* **YOUR TASK**: If a line below contains the string "capable", return that line.

BEGIN MATERIAL TO PROCESS

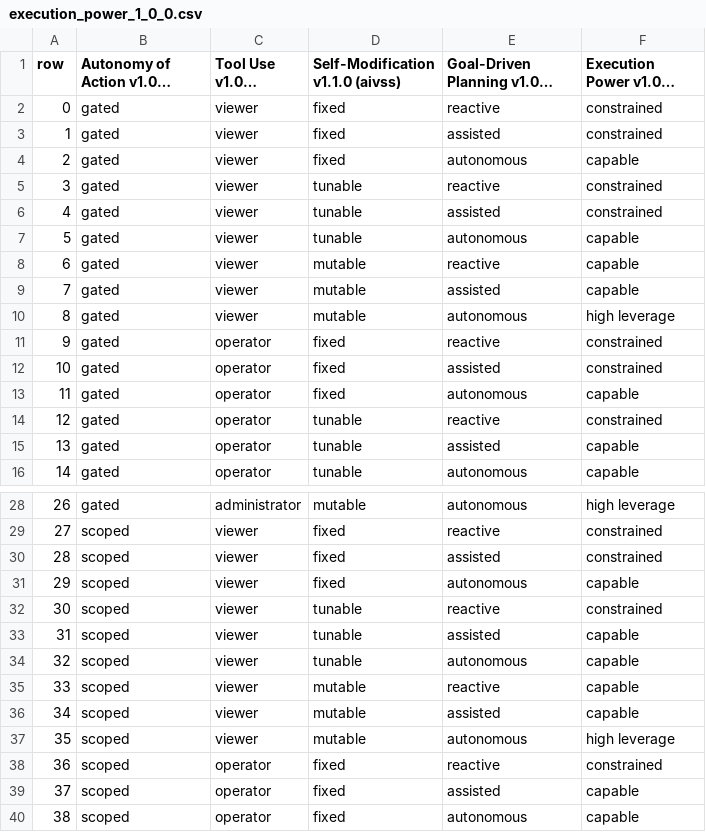
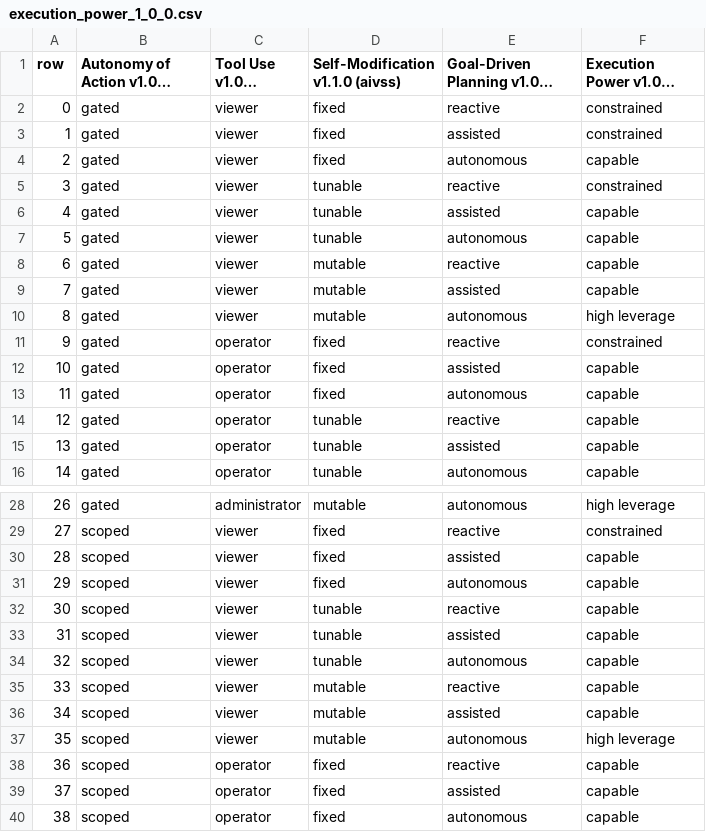
Before and after one commit to CERTCC/SSVC, a CSV file: data/csv/aivss/execution_power_1_0_0.csv, drawn as a sheet; only a part is shown, gaps mark what is left out; long unchanged cells end in …; the diff names each change by its address in the sheet, - before the commit and + after, or states it on an @@ line.

Commit message:
refactoring decision table graph labeling (+3 squashed commits) Squashed commits: [d4850706] WIP commit: refactoring decision table graph labeling [bd8b92de] WIP commit: refactoring decision table graph labeling [8b70d33d] WIP commit: refactoring decision table graph labeling

```diff
--- a/data/csv/aivss/execution_power_1_0_0.csv
+++ b/data/csv/aivss/execution_power_1_0_0.csv
-F6 (Execution Power v1.0.0 (aivss)): constrained
+F6 (Execution Power v1.0.0 (aivss)): capable
-F12 (Execution Power v1.0.0 (aivss)): constrained
+F12 (Execution Power v1.0.0 (aivss)): capable
-F14 (Execution Power v1.0.0 (aivss)): constrained
+F14 (Execution Power v1.0.0 (aivss)): capable
-F30 (Execution Power v1.0.0 (aivss)): constrained
+F30 (Execution Power v1.0.0 (aivss)): capable
-F32 (Execution Power v1.0.0 (aivss)): constrained
+F32 (Execution Power v1.0.0 (aivss)): capable
-F38 (Execution Power v1.0.0 (aivss)): constrained
+F38 (Execution Power v1.0.0 (aivss)): capable
```
Also changed, not shown: 12 other files.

END MATERIAL TO PROCESS

* **EXERCISE SOLUTION**:
+F6 (Execution Power v1.0.0 (aivss)): capable
+F12 (Execution Power v1.0.0 (aivss)): capable
+F14 (Execution Power v1.0.0 (aivss)): capable
+F30 (Execution Power v1.0.0 (aivss)): capable
+F32 (Execution Power v1.0.0 (aivss)): capable
+F38 (Execution Power v1.0.0 (aivss)): capable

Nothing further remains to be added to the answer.